The Washington, D.C. Police Department (MPD) has confirmed that its servers have been compromised after hackers began leaking its data over the Internet, says mentioned The New York Times.
The administration confirmed in a statement that it was aware of the unauthorized access to its server, and said: It is working with the FBI to investigate the incident.
The hacked data appears to include details of the arrests and the people involved.
The attack is believed to be the work of the Babuk group, known for its ransomware attacks.
Reported Reports The group has released screenshots of 250GB of stolen data from a major law enforcement agency in Washington, DC.
One of the files appears to relate to the arrests that took place in the aftermath of the January Capitol riots.
The group warns that it will start leaking information about police informants to criminal gangs if the police department does not contact them within three days.
The Washington Police Force, called the Metropolitan Police Department, is the third police department to be targeted in the past two months, according to the New York Times, following attacks by separate groups against departments in Maine, Pennsylvania and California.
It is believed that the outdated software and systems used by many police departments make them more vulnerable to such attacks.
The targeting of police stations is also believed to be part of a broader trend of attacks targeting government agencies, and 26 agencies have been subjected to ransom demand attacks this year alone.
The Justice Department reported that the average ransom request grew to more than $ 100,000 as attacks escalated during the pandemic.
The Biden administration is trying to improve the cybersecurity defenses of the United States, and an Executive Order is expected soon.
The Department of Justice also recently formed a task force to help defend against ransomware attacks, the Wall Street Journal reports.

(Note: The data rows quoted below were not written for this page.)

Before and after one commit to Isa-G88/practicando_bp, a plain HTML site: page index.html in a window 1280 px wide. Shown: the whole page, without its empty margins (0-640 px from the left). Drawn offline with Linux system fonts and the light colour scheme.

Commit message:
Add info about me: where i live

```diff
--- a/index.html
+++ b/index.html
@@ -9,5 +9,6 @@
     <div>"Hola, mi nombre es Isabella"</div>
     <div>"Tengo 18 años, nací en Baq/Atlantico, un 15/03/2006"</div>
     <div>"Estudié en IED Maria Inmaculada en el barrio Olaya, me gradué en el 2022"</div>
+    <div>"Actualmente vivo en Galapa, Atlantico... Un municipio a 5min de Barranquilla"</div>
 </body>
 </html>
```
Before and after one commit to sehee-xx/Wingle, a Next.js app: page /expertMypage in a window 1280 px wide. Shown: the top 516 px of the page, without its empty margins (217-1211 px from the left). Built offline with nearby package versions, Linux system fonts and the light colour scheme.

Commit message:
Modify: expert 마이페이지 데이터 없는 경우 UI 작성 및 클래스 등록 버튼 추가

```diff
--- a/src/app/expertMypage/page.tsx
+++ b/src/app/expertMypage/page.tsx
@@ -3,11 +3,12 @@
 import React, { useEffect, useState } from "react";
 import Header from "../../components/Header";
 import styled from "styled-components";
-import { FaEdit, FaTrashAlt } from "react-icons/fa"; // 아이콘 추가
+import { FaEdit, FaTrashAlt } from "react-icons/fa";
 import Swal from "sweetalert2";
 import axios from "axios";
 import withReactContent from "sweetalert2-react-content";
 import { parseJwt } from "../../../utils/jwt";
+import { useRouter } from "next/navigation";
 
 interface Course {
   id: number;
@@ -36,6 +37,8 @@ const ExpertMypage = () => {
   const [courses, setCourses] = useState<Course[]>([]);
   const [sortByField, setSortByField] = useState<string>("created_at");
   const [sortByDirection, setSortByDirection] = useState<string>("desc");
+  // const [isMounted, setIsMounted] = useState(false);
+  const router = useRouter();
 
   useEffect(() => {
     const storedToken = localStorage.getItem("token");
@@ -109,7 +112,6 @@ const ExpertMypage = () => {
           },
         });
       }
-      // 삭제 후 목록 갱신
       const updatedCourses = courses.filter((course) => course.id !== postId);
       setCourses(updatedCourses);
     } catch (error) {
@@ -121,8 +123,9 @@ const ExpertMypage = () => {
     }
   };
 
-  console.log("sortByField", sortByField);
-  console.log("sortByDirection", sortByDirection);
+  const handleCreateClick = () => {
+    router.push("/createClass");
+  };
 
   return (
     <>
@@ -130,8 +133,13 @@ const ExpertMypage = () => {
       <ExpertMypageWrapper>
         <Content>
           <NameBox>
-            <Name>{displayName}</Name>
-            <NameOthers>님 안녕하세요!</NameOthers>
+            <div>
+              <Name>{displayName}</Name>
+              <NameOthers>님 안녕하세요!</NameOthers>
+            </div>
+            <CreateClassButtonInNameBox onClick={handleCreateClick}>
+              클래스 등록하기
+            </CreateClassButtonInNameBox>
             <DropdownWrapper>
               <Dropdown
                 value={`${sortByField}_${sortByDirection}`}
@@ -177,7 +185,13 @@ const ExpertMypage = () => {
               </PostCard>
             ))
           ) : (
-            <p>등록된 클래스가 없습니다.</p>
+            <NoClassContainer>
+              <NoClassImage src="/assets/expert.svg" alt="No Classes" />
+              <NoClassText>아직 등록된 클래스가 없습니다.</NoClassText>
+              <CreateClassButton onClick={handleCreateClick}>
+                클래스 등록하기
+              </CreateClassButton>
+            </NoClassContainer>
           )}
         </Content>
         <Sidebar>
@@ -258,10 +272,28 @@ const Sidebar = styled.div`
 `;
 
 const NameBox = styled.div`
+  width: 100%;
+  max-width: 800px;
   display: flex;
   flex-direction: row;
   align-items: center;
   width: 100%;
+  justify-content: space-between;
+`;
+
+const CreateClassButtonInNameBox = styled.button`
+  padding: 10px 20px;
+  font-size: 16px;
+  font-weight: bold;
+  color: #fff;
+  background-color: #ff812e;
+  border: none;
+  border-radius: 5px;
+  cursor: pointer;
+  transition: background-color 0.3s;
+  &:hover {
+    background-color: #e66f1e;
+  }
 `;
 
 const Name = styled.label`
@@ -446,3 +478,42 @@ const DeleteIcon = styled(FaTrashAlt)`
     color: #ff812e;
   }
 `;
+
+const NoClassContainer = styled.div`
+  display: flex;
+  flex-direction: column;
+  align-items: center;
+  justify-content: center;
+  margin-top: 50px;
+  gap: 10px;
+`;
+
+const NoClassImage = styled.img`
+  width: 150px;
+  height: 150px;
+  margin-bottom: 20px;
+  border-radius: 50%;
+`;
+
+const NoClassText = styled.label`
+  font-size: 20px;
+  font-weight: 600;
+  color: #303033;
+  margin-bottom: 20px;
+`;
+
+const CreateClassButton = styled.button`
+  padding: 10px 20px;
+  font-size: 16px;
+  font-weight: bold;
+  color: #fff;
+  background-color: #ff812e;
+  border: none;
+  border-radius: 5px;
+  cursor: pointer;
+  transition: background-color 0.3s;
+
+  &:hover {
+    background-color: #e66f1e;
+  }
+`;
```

“2020 was the worst year on record by all accounts when it came to ransomware attacks and extortion related incidents, and if we don’t stop it, the problem gets worse,” said the Acting Deputy Attorney General who oversees the task force.